2. What does this force depend on? Remember that a (physical) force is an interaction between two objects that have a tendency to make both objects change their velocities (through being part of a net force in Newton's second law). This law tells us that the force depends on the magnitude and direction of the distance between the two objects ($r_{Qq}$ and $\hat{r}_{Q \rightarrow q}$ respectively); and also on the magnitude of both of the charges.

3. $\pmb{qQ}$ — The fact that the law has the product of the charges of the two interacting objects on top tells us that the force is proportional to both the charge that is creating the force and the charge that is feeling the force. That's sensible since if we look at the charge creating the force, if it has multiple pieces, each piece of the charge will exert a force on the charge feeling the force and the total will be that all added together. (If there are N electrons creating the force, the force felt will be N times as big as the force created by 1 electron.) This is also sensible for the charge feeling the force. If the charge feeling the force is made up of a number of charges, each of the charges feeling the force created by the other charge will feel the same force, so if we add all those charges together as one object, the total force felt will add those forces together. (If there are M protons feeling the force, the force felt will be M times as big as the force felt by 1 proton.)

4. $\pmb{r^2_{Qq}}$  — This symbol, and the fact that it is in the denominator, tells us that the force falls of like the square of the distance between the two charges.

5. $\pmb{\hat{r}_{Q \rightarrow q}}$ -- This symbol tells us the direction of the force that an object with charge Q exerts on an object with charge q.  Recall that this symbol is defined as

$$\hat{r}_{Q \rightarrow q} = \frac{\overrightarrow{r}_{Q \rightarrow q}}{r_{Q \rightarrow q}}$$

and means: the displacement vector from the position of charge $Q$ to the position of charge $q$ divided by the magnitude of that distance. It leaves us with a vector pointing in the direction from charge $Q$ to charge $q$ but just a unit vector that gives direction — no units and it has unit length. This is the natural direction that we would choose for two positive charges that we know repel each other.

This form of the law also treat the charges differently than when we write just the magnitude of the force.
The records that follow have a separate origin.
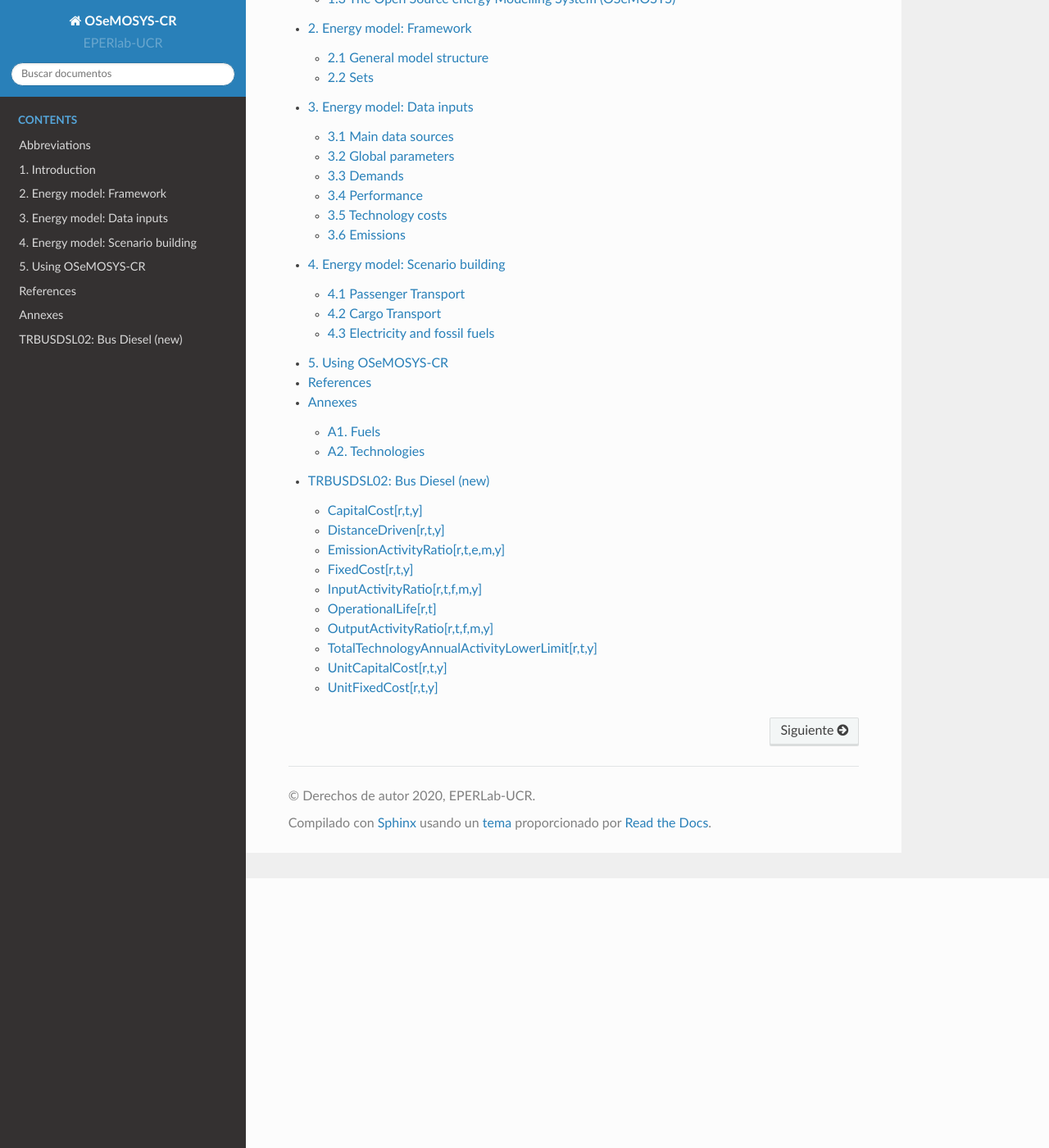
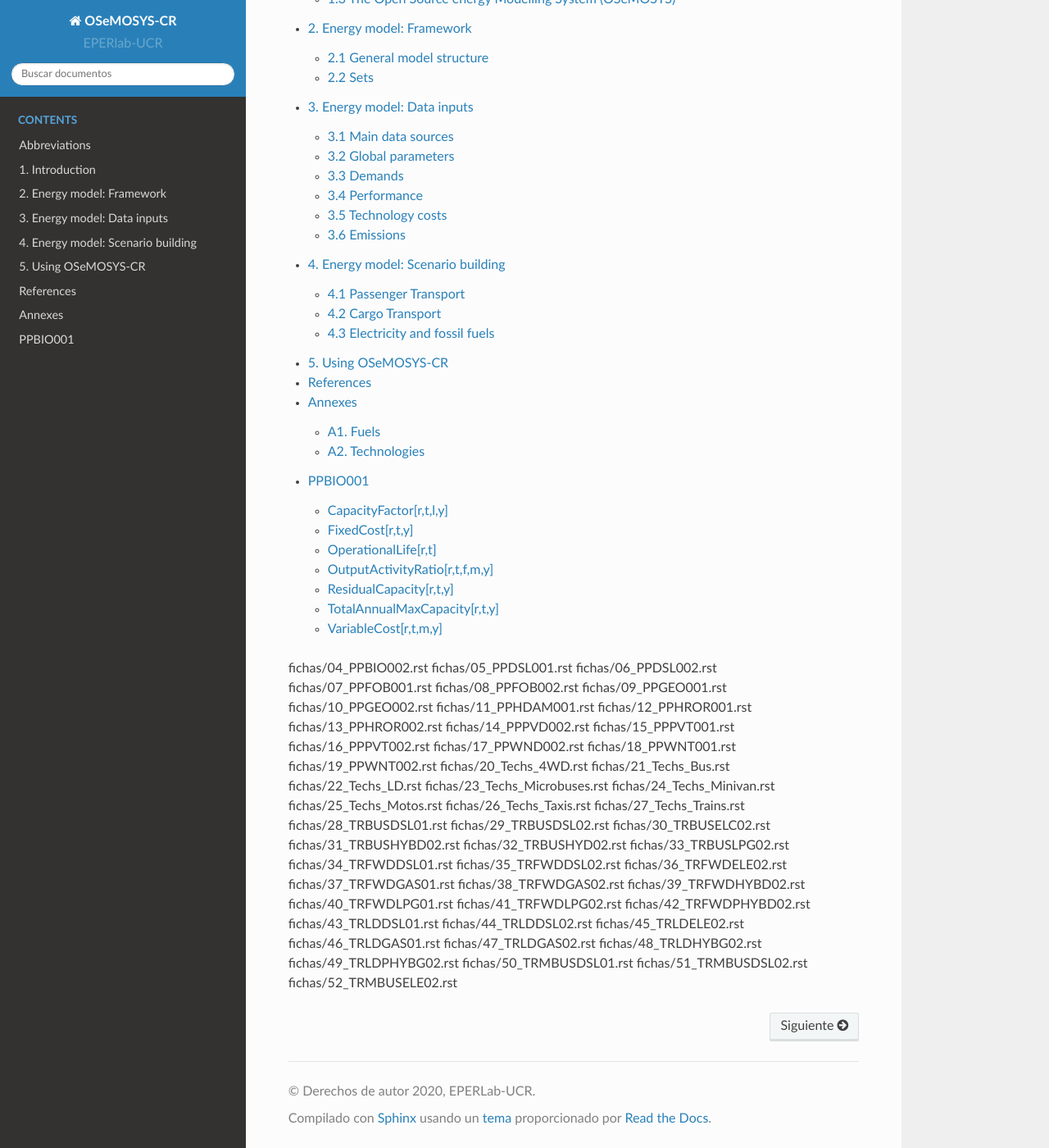
Before and after one commit to EPERLab/OSeMOSYS-CR, a Sphinx documentation site: the page built from docs/index.rst, in a window 1280 px wide and 1400 px high, scrolled down 329 px. Shown: the whole window at 82% size. Built offline with Sphinx 7.4.7 and the Read the Docs theme 2.0.0, drawn with Linux system fonts in a browser that asks for light colours; formulas are drawn with MathJax 3.

Commit message:
Update index.rst

```diff
--- a/docs/index.rst
+++ b/docs/index.rst
@@ -18,4 +18,53 @@
    05PythonModules
    99refs
    999Annexes
-   img/29_TRBUSDSL02
+   fichas/03_PPBIO001.rst
+fichas/04_PPBIO002.rst
+fichas/05_PPDSL001.rst
+fichas/06_PPDSL002.rst
+fichas/07_PPFOB001.rst
+fichas/08_PPFOB002.rst
+fichas/09_PPGEO001.rst
+fichas/10_PPGEO002.rst
+fichas/11_PPHDAM001.rst
+fichas/12_PPHROR001.rst
+fichas/13_PPHROR002.rst
+fichas/14_PPPVD002.rst
+fichas/15_PPPVT001.rst
+fichas/16_PPPVT002.rst
+fichas/17_PPWND002.rst
+fichas/18_PPWNT001.rst
+fichas/19_PPWNT002.rst
+fichas/20_Techs_4WD.rst
+fichas/21_Techs_Bus.rst
+fichas/22_Techs_LD.rst
+fichas/23_Techs_Microbuses.rst
+fichas/24_Techs_Minivan.rst
+fichas/25_Techs_Motos.rst
+fichas/26_Techs_Taxis.rst
+fichas/27_Techs_Trains.rst
+fichas/28_TRBUSDSL01.rst
+fichas/29_TRBUSDSL02.rst
+fichas/30_TRBUSELC02.rst
+fichas/31_TRBUSHYBD02.rst
+fichas/32_TRBUSHYD02.rst
+fichas/33_TRBUSLPG02.rst
+fichas/34_TRFWDDSL01.rst
+fichas/35_TRFWDDSL02.rst
+fichas/36_TRFWDELE02.rst
+fichas/37_TRFWDGAS01.rst
+fichas/38_TRFWDGAS02.rst
+fichas/39_TRFWDHYBD02.rst
+fichas/40_TRFWDLPG01.rst
+fichas/41_TRFWDLPG02.rst
+fichas/42_TRFWDPHYBD02.rst
+fichas/43_TRLDDSL01.rst
+fichas/44_TRLDDSL02.rst
+fichas/45_TRLDELE02.rst
+fichas/46_TRLDGAS01.rst
+fichas/47_TRLDGAS02.rst
+fichas/48_TRLDHYBG02.rst
+fichas/49_TRLDPHYBG02.rst
+fichas/50_TRMBUSDSL01.rst
+fichas/51_TRMBUSDSL02.rst
+fichas/52_TRMBUSELE02.rst
```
Since changing the sign of one of the charges changes the forces from attraction to repulsion, and since the negative of a vector is just the flip of the vector (the same length vector but in the opposite direction), the signs from the charges work correctly to give the directions.

This is a complicated looking equation, but if you remember the physical ideas it is representing —

  • charges exert electric forces on each other, like charges repelling, opposite charges attracting;
  • the forces each charge feels are proportional to the strengths of the charges creating the force and the charges feeling the force;
  • the force gets weaker with the square of the distance between the charges;

then you ought to be able to make sense of what information the symbology is carrying.

When does this equation work? This equation explicitly gives the force between two "point charges". What this means is that the charges are very small compared to the distance between them. For that case, this equation always works. If you have a distributed charge you can't use this equation. You have to break up the distributed charge into tiny charges. You can then use this equation and add up the results (perhaps do an integral). But because the distances will change for each of the tiny pieces, the result won't look exactly like Coulomb's law anymore.

Joe Redish 10/15/11


Article 389
Last Modified: May 14, 2019